Pros: Free to join and to have limited contact with members.
You can connect with Facebook so getting started is much quicker than with other sites.
Very well managed, new, clean design makes it more appealing to navigate. When you click for more info you’ll more often than not end up with info boxes that you need to fill in before you can advance to the pricing info.
We wish sites would be more transparent about their fees.
Pitches itself as the site to go to for ‘serious, lasting relationships’ and marriage – which may well be refreshing to some in the current dating climate.
Psychologists and dating experts guide you through each step of the process – including messaging, which is somewhat structured and scripted – and there’s an anonomisation function for calling.
The price and process mean only the dedicated remain – but equally, can lead to people dropping out mid-process.
Controversy swirled in 2010 around its lack of same-sex matching resulting in a site launched later for gay and bisexual daters called Compatible Partners, but e Harmony now offers matching for both mixed and same sex couples from the main homepage.

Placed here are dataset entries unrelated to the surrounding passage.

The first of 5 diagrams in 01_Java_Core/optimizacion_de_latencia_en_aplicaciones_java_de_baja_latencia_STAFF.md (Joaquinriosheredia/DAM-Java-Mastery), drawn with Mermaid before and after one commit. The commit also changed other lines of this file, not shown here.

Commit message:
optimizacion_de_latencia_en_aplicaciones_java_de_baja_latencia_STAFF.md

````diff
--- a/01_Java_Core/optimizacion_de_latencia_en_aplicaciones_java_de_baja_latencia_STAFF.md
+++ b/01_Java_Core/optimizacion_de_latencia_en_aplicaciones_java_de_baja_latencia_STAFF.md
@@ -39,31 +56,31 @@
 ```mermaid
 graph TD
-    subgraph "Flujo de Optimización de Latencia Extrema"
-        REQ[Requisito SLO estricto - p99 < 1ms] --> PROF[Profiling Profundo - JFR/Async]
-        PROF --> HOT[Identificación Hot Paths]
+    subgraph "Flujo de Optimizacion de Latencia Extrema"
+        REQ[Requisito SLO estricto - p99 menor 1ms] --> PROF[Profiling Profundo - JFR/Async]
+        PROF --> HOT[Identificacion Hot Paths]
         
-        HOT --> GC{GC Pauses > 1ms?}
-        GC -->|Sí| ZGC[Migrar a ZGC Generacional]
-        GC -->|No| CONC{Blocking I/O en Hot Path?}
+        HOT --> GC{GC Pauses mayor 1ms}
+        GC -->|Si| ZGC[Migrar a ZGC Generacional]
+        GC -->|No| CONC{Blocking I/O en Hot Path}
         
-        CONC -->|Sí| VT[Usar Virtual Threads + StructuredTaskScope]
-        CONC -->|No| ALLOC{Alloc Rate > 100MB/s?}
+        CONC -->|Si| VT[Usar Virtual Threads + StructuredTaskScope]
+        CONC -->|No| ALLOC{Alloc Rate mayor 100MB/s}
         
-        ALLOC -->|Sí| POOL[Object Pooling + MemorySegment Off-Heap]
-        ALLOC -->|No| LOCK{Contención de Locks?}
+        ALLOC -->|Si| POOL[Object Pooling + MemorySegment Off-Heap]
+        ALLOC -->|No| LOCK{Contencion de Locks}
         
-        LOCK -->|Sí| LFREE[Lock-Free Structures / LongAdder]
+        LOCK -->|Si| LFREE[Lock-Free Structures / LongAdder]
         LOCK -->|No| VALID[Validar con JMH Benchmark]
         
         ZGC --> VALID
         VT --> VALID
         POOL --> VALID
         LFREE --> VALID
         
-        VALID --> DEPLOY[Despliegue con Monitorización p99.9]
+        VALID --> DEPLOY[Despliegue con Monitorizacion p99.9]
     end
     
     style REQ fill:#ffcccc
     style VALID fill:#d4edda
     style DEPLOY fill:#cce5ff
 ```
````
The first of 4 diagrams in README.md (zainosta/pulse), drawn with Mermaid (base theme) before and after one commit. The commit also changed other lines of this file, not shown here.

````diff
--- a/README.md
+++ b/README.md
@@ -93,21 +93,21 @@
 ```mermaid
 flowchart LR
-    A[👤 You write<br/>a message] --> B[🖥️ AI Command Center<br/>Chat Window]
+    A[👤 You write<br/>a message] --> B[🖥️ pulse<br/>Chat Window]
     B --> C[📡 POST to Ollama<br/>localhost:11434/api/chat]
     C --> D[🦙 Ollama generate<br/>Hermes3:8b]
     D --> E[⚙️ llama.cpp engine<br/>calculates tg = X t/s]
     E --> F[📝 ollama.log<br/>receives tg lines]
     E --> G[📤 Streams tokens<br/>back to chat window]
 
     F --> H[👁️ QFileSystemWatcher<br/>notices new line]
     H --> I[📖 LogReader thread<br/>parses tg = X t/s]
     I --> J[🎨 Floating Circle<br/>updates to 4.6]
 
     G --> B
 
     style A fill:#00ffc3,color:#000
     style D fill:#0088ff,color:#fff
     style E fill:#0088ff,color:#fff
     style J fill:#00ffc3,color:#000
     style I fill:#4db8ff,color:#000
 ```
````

There’s currently a 7-day free trial to communicate with matches for free until 1 January.
It’s a softly, softly approach – excellent for those new to internet dating or nervous about entering the melee, or using a fast-food dating app like Tinder.
Too many members with no filter can result in either hours of swiping to find someone you fancy, or hundreds of messages in your inbox that you’ll never have time to read.
Here’s a guide to the sites to check out – feel free to leave your own recommendations in the comments below – and let us know if you met your life partner online or on an app and if so, which one. Has both desktop and mobile site and an app, plus paid-for and free singles events. It’s quite difficult to get any information on the price to use match.com’s full service.
However, they do have a live help service at their homepage to talk you through joining.